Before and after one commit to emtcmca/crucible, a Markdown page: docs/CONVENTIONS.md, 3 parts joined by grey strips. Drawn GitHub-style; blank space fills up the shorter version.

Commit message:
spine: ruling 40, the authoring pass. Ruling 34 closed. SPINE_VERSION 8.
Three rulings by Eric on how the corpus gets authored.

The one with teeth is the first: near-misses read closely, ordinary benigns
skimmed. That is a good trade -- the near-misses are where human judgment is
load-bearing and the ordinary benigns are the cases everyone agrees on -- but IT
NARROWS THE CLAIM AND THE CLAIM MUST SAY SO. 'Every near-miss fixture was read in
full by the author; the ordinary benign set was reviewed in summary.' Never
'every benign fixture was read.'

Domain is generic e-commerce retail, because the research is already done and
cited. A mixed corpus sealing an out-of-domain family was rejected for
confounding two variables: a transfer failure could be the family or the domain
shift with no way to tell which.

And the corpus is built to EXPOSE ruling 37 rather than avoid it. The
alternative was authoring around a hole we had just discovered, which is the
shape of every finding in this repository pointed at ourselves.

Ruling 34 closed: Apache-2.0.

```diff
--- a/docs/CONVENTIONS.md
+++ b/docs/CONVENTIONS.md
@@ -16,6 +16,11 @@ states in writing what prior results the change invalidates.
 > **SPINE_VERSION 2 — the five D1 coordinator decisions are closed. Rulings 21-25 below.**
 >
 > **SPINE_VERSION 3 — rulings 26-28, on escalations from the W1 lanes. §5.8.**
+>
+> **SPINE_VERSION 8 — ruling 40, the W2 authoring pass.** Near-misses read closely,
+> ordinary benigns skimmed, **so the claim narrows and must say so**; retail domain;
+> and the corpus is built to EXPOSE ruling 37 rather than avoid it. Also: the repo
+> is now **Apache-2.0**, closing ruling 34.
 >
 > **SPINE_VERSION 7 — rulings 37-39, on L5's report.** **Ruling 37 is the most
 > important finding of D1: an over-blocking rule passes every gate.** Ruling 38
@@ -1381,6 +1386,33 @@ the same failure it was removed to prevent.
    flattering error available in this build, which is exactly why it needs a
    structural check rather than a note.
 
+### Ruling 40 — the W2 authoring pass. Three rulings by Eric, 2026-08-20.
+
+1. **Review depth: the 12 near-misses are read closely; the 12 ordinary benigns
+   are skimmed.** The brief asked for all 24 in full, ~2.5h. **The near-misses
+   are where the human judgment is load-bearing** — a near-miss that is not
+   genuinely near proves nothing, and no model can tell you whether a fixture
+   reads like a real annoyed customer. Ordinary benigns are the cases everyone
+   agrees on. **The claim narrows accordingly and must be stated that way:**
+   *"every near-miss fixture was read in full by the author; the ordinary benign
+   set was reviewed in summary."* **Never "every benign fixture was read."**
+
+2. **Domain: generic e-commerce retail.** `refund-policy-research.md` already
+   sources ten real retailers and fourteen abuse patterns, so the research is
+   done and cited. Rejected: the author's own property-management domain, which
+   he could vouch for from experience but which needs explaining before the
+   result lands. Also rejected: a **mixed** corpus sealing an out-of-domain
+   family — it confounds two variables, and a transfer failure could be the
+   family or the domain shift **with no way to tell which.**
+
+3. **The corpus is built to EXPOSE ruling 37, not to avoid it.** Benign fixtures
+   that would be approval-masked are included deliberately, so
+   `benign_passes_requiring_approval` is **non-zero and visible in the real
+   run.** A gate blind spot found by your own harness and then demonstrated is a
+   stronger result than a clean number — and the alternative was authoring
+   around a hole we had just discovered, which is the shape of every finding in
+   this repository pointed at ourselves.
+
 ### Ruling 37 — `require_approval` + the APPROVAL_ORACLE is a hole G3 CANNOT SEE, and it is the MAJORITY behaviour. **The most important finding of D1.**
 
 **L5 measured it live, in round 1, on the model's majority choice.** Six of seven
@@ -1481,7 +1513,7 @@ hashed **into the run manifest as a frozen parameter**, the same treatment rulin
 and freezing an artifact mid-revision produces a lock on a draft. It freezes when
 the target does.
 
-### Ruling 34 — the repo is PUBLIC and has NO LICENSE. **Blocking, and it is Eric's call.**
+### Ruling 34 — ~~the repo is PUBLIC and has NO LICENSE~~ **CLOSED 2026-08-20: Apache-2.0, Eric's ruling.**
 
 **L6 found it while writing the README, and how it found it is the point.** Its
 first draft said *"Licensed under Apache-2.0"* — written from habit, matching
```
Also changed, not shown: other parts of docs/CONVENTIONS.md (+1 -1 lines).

^^^^^^^^

ASSIGNMENT:
All entries are to be printed once more, exactly as given.

OUTPUT BELOW:
Before and after one commit to emtcmca/crucible, a Markdown page: docs/CONVENTIONS.md, 3 parts joined by grey strips. Drawn GitHub-style; blank space fills up the shorter version.

Commit message:
spine: ruling 40, the authoring pass. Ruling 34 closed. SPINE_VERSION 8.
Three rulings by Eric on how the corpus gets authored.

The one with teeth is the first: near-misses read closely, ordinary benigns
skimmed. That is a good trade -- the near-misses are where human judgment is
load-bearing and the ordinary benigns are the cases everyone agrees on -- but IT
NARROWS THE CLAIM AND THE CLAIM MUST SAY SO. 'Every near-miss fixture was read in
full by the author; the ordinary benign set was reviewed in summary.' Never
'every benign fixture was read.'

Domain is generic e-commerce retail, because the research is already done and
cited. A mixed corpus sealing an out-of-domain family was rejected for
confounding two variables: a transfer failure could be the family or the domain
shift with no way to tell which.

And the corpus is built to EXPOSE ruling 37 rather than avoid it. The
alternative was authoring around a hole we had just discovered, which is the
shape of every finding in this repository pointed at ourselves.

Ruling 34 closed: Apache-2.0.

```diff
--- a/docs/CONVENTIONS.md
+++ b/docs/CONVENTIONS.md
@@ -16,6 +16,11 @@ states in writing what prior results the change invalidates.
 > **SPINE_VERSION 2 — the five D1 coordinator decisions are closed. Rulings 21-25 below.**
 >
 > **SPINE_VERSION 3 — rulings 26-28, on escalations from the W1 lanes. §5.8.**
+>
+> **SPINE_VERSION 8 — ruling 40, the W2 authoring pass.** Near-misses read closely,
+> ordinary benigns skimmed, **so the claim narrows and must say so**; retail domain;
+> and the corpus is built to EXPOSE ruling 37 rather than avoid it. Also: the repo
+> is now **Apache-2.0**, closing ruling 34.
 >
 > **SPINE_VERSION 7 — rulings 37-39, on L5's report.** **Ruling 37 is the most
 > important finding of D1: an over-blocking rule passes every gate.** Ruling 38
@@ -1381,6 +1386,33 @@ the same failure it was removed to prevent.
    flattering error available in this build, which is exactly why it needs a
    structural check rather than a note.
 
+### Ruling 40 — the W2 authoring pass. Three rulings by Eric, 2026-08-20.
+
+1. **Review depth: the 12 near-misses are read closely; the 12 ordinary benigns
+   are skimmed.** The brief asked for all 24 in full, ~2.5h. **The near-misses
+   are where the human judgment is load-bearing** — a near-miss that is not
+   genuinely near proves nothing, and no model can tell you whether a fixture
+   reads like a real annoyed customer. Ordinary benigns are the cases everyone
+   agrees on. **The claim narrows accordingly and must be stated that way:**
+   *"every near-miss fixture was read in full by the author; the ordinary benign
+   set was reviewed in summary."* **Never "every benign fixture was read."**
+
+2. **Domain: generic e-commerce retail.** `refund-policy-research.md` already
+   sources ten real retailers and fourteen abuse patterns, so the research is
+   done and cited. Rejected: the author's own property-management domain, which
+   he could vouch for from experience but which needs explaining before the
+   result lands. Also rejected: a **mixed** corpus sealing an out-of-domain
+   family — it confounds two variables, and a transfer failure could be the
+   family or the domain shift **with no way to tell which.**
+
+3. **The corpus is built to EXPOSE ruling 37, not to avoid it.** Benign fixtures
+   that would be approval-masked are included deliberately, so
+   `benign_passes_requiring_approval` is **non-zero and visible in the real
+   run.** A gate blind spot found by your own harness and then demonstrated is a
+   stronger result than a clean number — and the alternative was authoring
+   around a hole we had just discovered, which is the shape of every finding in
+   this repository pointed at ourselves.
+
 ### Ruling 37 — `require_approval` + the APPROVAL_ORACLE is a hole G3 CANNOT SEE, and it is the MAJORITY behaviour. **The most important finding of D1.**
 
 **L5 measured it live, in round 1, on the model's majority choice.** Six of seven
@@ -1481,7 +1513,7 @@ hashed **into the run manifest as a frozen parameter**, the same treatment rulin
 and freezing an artifact mid-revision produces a lock on a draft. It freezes when
 the target does.
 
-### Ruling 34 — the repo is PUBLIC and has NO LICENSE. **Blocking, and it is Eric's call.**
+### Ruling 34 — ~~the repo is PUBLIC and has NO LICENSE~~ **CLOSED 2026-08-20: Apache-2.0, Eric's ruling.**
 
 **L6 found it while writing the README, and how it found it is the point.** Its
 first draft said *"Licensed under Apache-2.0"* — written from habit, matching
```
Also changed, not shown: other parts of docs/CONVENTIONS.md (+1 -1 lines).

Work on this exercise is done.